* **EXERCISE**: Each line below should be repeated exactly as written, with no pictures carried over.

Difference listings
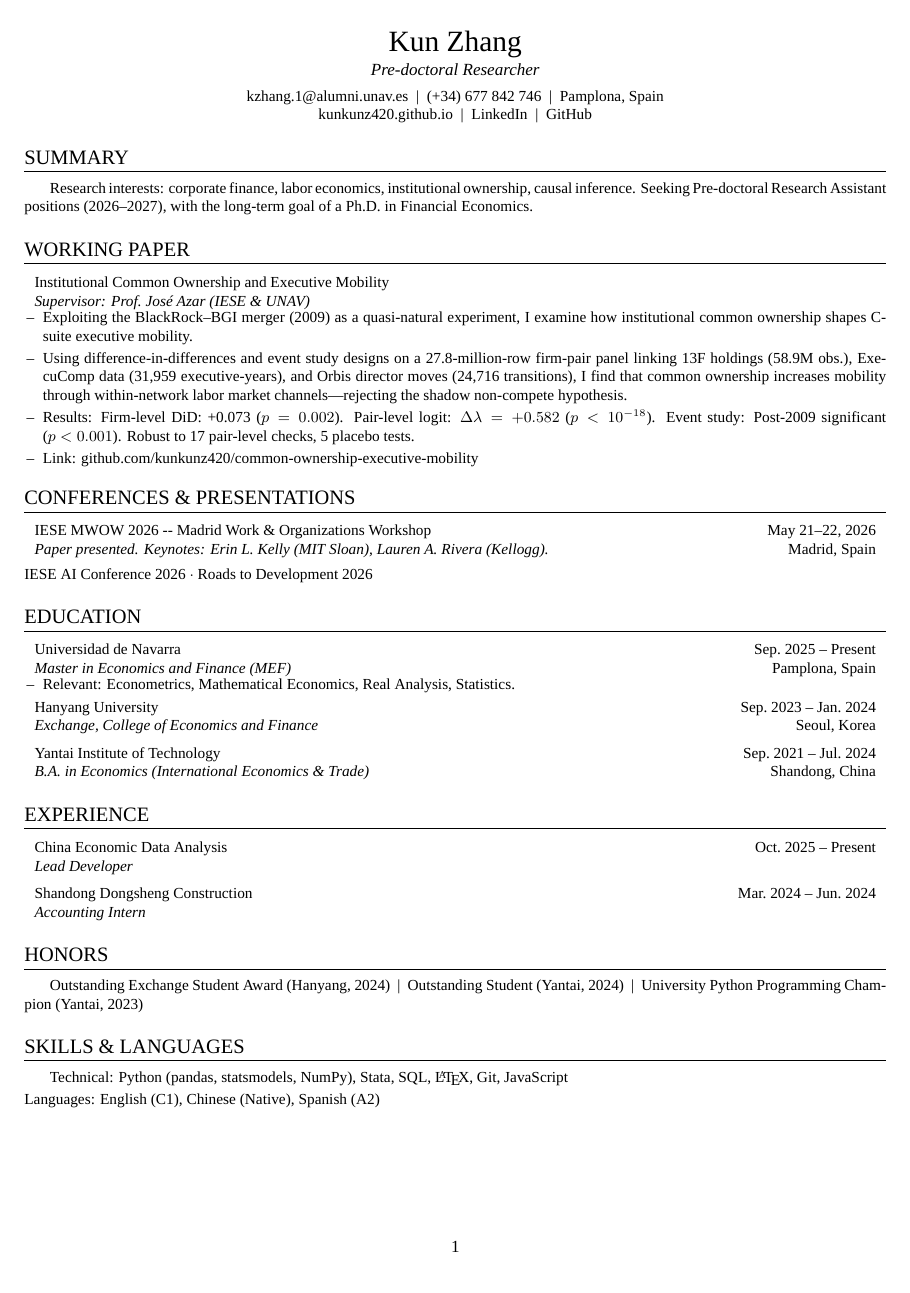
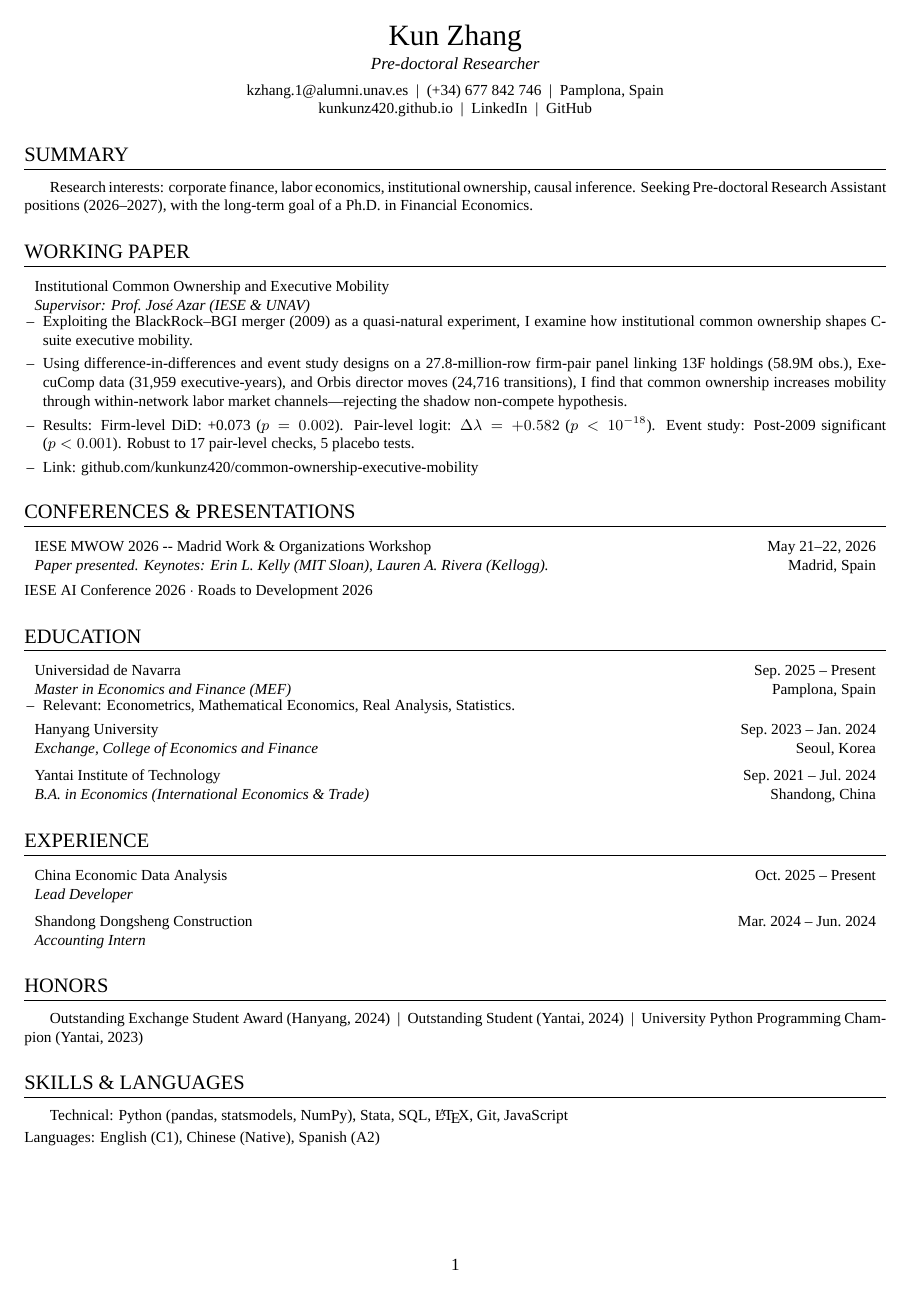
Before and after one commit to kunkunz420/kunkunz420.github.io, a LaTeX CV (CV.tex): the whole page. Compiled offline with XeLaTeX; a missing font is replaced by an installed copy or a similar font.

Commit message:
CV: Regular + Bold only (no Heavy); tuned section spacing for balanced layout

```diff
--- a/CV.tex
+++ b/CV.tex
@@ -1,16 +1,15 @@
 % !TEX program = xelatex
 \documentclass[10pt, letterpaper]{article}
 
-\usepackage[margin=0.75in]{geometry}
+\usepackage[margin=0.75in,top=0.7in,bottom=0.6in]{geometry}
 \usepackage{titlesec}
 \usepackage{enumitem}
 \usepackage{hyperref}
 \usepackage{fontspec}
 
-% ─── Smartisan (3 weights) ───
+% ─── Smartisan (2 weights: Regular + Bold) ───
 \setmainfont{SmartisanCompactCNS-Regular}
 \newfontfamily\boldfont{SmartisanCompactCNS-Bold}
-\newfontfamily\heavyfont{SmartisanCompactCNS-Heavy}
 \DeclareTextFontCommand{\textbf}{\boldfont}
 
 \hypersetup{
@@ -21,16 +20,16 @@
 }
 
 % Section: uppercase, bold, Heavy, with rule
-\titleformat{\section}{\heavyfont\large\uppercase}{}{0pt}{}[\titlerule]
-\titlespacing{\section}{0pt}{12pt}{6pt}
+\titleformat{\section}{\boldfont\large\uppercase}{}{0pt}{}[\titlerule]
+\titlespacing{\section}{0pt}{14pt}{7pt}
 
-\newcommand{\resumeItem}[1]{\item\small{#1 \vspace{-2pt}}}
+\newcommand{\resumeItem}[1]{\item\small{#1\vspace{-1pt}}}
 
 \begin{document}
 
 % ─── HEADER ───
 \begin{center}
-    {\heavyfont\LARGE Kun Zhang}\\[2pt]
+    {\boldfont\LARGE Kun Zhang}\\[2pt]
     {\itshape Pre-doctoral Researcher}\\[4pt]
     \small kzhang.1@alumni.unav.es ~|~ (+34) 677 842 746 ~|~ Pamplona, Spain \\
     \href{https://kunkunz420.github.io}{kunkunz420.github.io} ~|~ \href{https://linkedin.com/in/kun-zhang-a52627351}{LinkedIn} ~|~ \href{https://github.com/kunkunz420}{GitHub}
```
Also changed, not shown: CV.pdf, pic/CV.pdf.
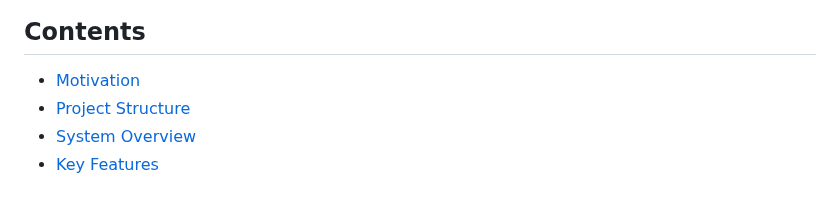
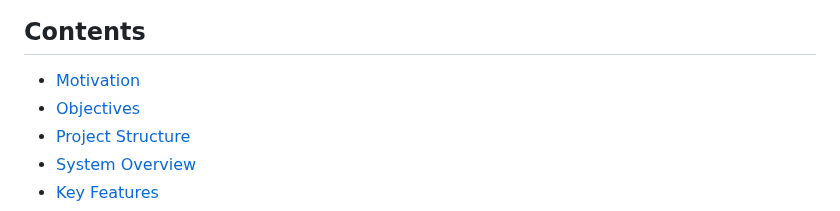
Before and after one commit to 12Lwk/fyp-email-analyzer, a Markdown page: README.md, the part around one of its changes. GitHub-like rendering.

```diff
--- a/README.md
+++ b/README.md
@@ -15,6 +15,7 @@ Link: [Read the project announcement on LinkedIn](https://www.linkedin.com/posts
 
 ## Contents
 - [Motivation](#motivation)
+- [Objectives](#objectives)
 - [Project Structure](#project-structure)
 - [System Overview](#system-overview)
 - [Key Features](#key-features)
```
Also changed, not shown: other parts of README.md (+2 -0 lines).
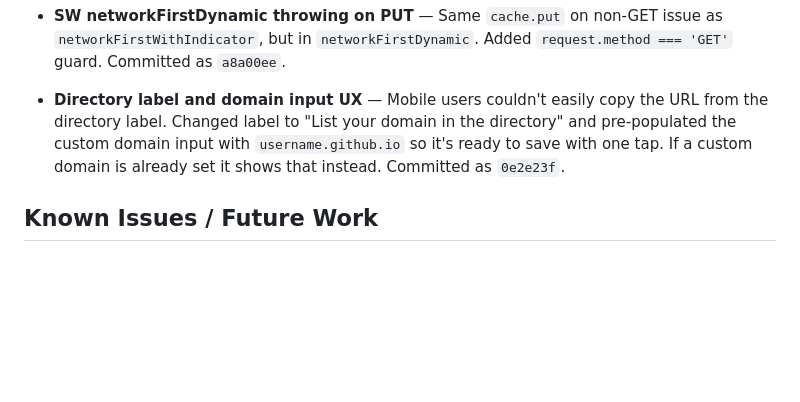
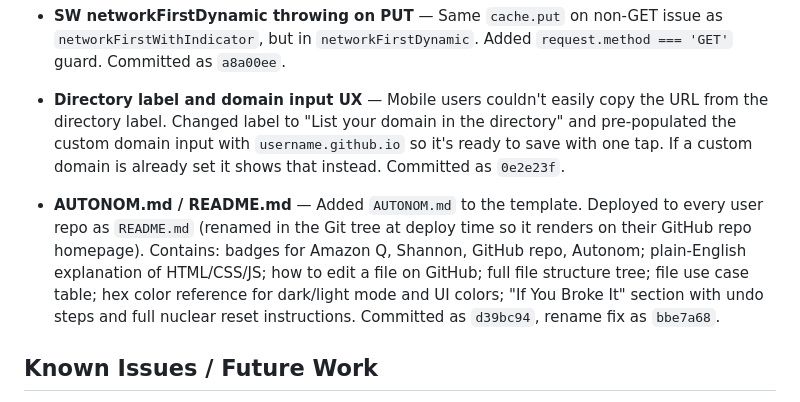
Before and after one commit to Shannon-Goddard/autonom-page, a Markdown page: roadmap.md, the part around the change. GitHub-like rendering; blank space fills up the shorter version.

Commit message:
Roadmap: document AUTONOM.md / README.md deploy

```diff
--- a/roadmap.md
+++ b/roadmap.md
@@ -1040,6 +1040,8 @@ Browser-to-browser direct audio streaming between connected friends when both ar
 
 - **Directory label and domain input UX** — Mobile users couldn't easily copy the URL from the directory label. Changed label to "List your domain in the directory" and pre-populated the custom domain input with `username.github.io` so it's ready to save with one tap. If a custom domain is already set it shows that instead. Committed as `0e2e23f`.
 
+- **AUTONOM.md / README.md** — Added `AUTONOM.md` to the template. Deployed to every user repo as `README.md` (renamed in the Git tree at deploy time so it renders on their GitHub repo homepage). Contains: badges for Amazon Q, Shannon, GitHub repo, Autonom; plain-English explanation of HTML/CSS/JS; how to edit a file on GitHub; full file structure tree; file use case table; hex color reference for dark/light mode and UI colors; "If You Broke It" section with undo steps and full nuclear reset instructions. Committed as `d39bc94`, rename fix as `bbe7a68`.
+
 ## Known Issues / Future Work
 
 - **App already installed edge case** — If a user has previously installed the GitHub App and returns to `autonom.page` to start over, the OAuth + installation flow throws an error (installation already exists). Needs a graceful handler — detect existing installation and skip to the form, or surface a clear message. Low priority edge case for now.
```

* **TASK ANSWER**:
Before and after one commit to kunkunz420/kunkunz420.github.io, a LaTeX CV (CV.tex): the whole page. Compiled offline with XeLaTeX; a missing font is replaced by an installed copy or a similar font.

Commit message:
CV: Regular + Bold only (no Heavy); tuned section spacing for balanced layout

```diff
--- a/CV.tex
+++ b/CV.tex
@@ -1,16 +1,15 @@
 % !TEX program = xelatex
 \documentclass[10pt, letterpaper]{article}
 
-\usepackage[margin=0.75in]{geometry}
+\usepackage[margin=0.75in,top=0.7in,bottom=0.6in]{geometry}
 \usepackage{titlesec}
 \usepackage{enumitem}
 \usepackage{hyperref}
 \usepackage{fontspec}
 
-% ─── Smartisan (3 weights) ───
+% ─── Smartisan (2 weights: Regular + Bold) ───
 \setmainfont{SmartisanCompactCNS-Regular}
 \newfontfamily\boldfont{SmartisanCompactCNS-Bold}
-\newfontfamily\heavyfont{SmartisanCompactCNS-Heavy}
 \DeclareTextFontCommand{\textbf}{\boldfont}
 
 \hypersetup{
@@ -21,16 +20,16 @@
 }
 
 % Section: uppercase, bold, Heavy, with rule
-\titleformat{\section}{\heavyfont\large\uppercase}{}{0pt}{}[\titlerule]
-\titlespacing{\section}{0pt}{12pt}{6pt}
+\titleformat{\section}{\boldfont\large\uppercase}{}{0pt}{}[\titlerule]
+\titlespacing{\section}{0pt}{14pt}{7pt}
 
-\newcommand{\resumeItem}[1]{\item\small{#1 \vspace{-2pt}}}
+\newcommand{\resumeItem}[1]{\item\small{#1\vspace{-1pt}}}
 
 \begin{document}
 
 % ─── HEADER ───
 \begin{center}
-    {\heavyfont\LARGE Kun Zhang}\\[2pt]
+    {\boldfont\LARGE Kun Zhang}\\[2pt]
     {\itshape Pre-doctoral Researcher}\\[4pt]
     \small kzhang.1@alumni.unav.es ~|~ (+34) 677 842 746 ~|~ Pamplona, Spain \\
     \href{https://kunkunz420.github.io}{kunkunz420.github.io} ~|~ \href{https://linkedin.com/in/kun-zhang-a52627351}{LinkedIn} ~|~ \href{https://github.com/kunkunz420}{GitHub}
```
Also changed, not shown: CV.pdf, pic/CV.pdf.
Before and after one commit to 12Lwk/fyp-email-analyzer, a Markdown page: README.md, the part around one of its changes. GitHub-like rendering.

```diff
--- a/README.md
+++ b/README.md
@@ -15,6 +15,7 @@ Link: [Read the project announcement on LinkedIn](https://www.linkedin.com/posts
 
 ## Contents
 - [Motivation](#motivation)
+- [Objectives](#objectives)
 - [Project Structure](#project-structure)
 - [System Overview](#system-overview)
 - [Key Features](#key-features)
```
Also changed, not shown: other parts of README.md (+2 -0 lines).
Before and after one commit to Shannon-Goddard/autonom-page, a Markdown page: roadmap.md, the part around the change. GitHub-like rendering; blank space fills up the shorter version.

Commit message:
Roadmap: document AUTONOM.md / README.md deploy

```diff
--- a/roadmap.md
+++ b/roadmap.md
@@ -1040,6 +1040,8 @@ Browser-to-browser direct audio streaming between connected friends when both ar
 
 - **Directory label and domain input UX** — Mobile users couldn't easily copy the URL from the directory label. Changed label to "List your domain in the directory" and pre-populated the custom domain input with `username.github.io` so it's ready to save with one tap. If a custom domain is already set it shows that instead. Committed as `0e2e23f`.
 
+- **AUTONOM.md / README.md** — Added `AUTONOM.md` to the template. Deployed to every user repo as `README.md` (renamed in the Git tree at deploy time so it renders on their GitHub repo homepage). Contains: badges for Amazon Q, Shannon, GitHub repo, Autonom; plain-English explanation of HTML/CSS/JS; how to edit a file on GitHub; full file structure tree; file use case table; hex color reference for dark/light mode and UI colors; "If You Broke It" section with undo steps and full nuclear reset instructions. Committed as `d39bc94`, rename fix as `bbe7a68`.
+
 ## Known Issues / Future Work
 
 - **App already installed edge case** — If a user has previously installed the GitHub App and returns to `autonom.page` to start over, the OAuth + installation flow throws an error (installation already exists). Needs a graceful handler — detect existing installation and skip to the form, or surface a clear message. Low priority edge case for now.
```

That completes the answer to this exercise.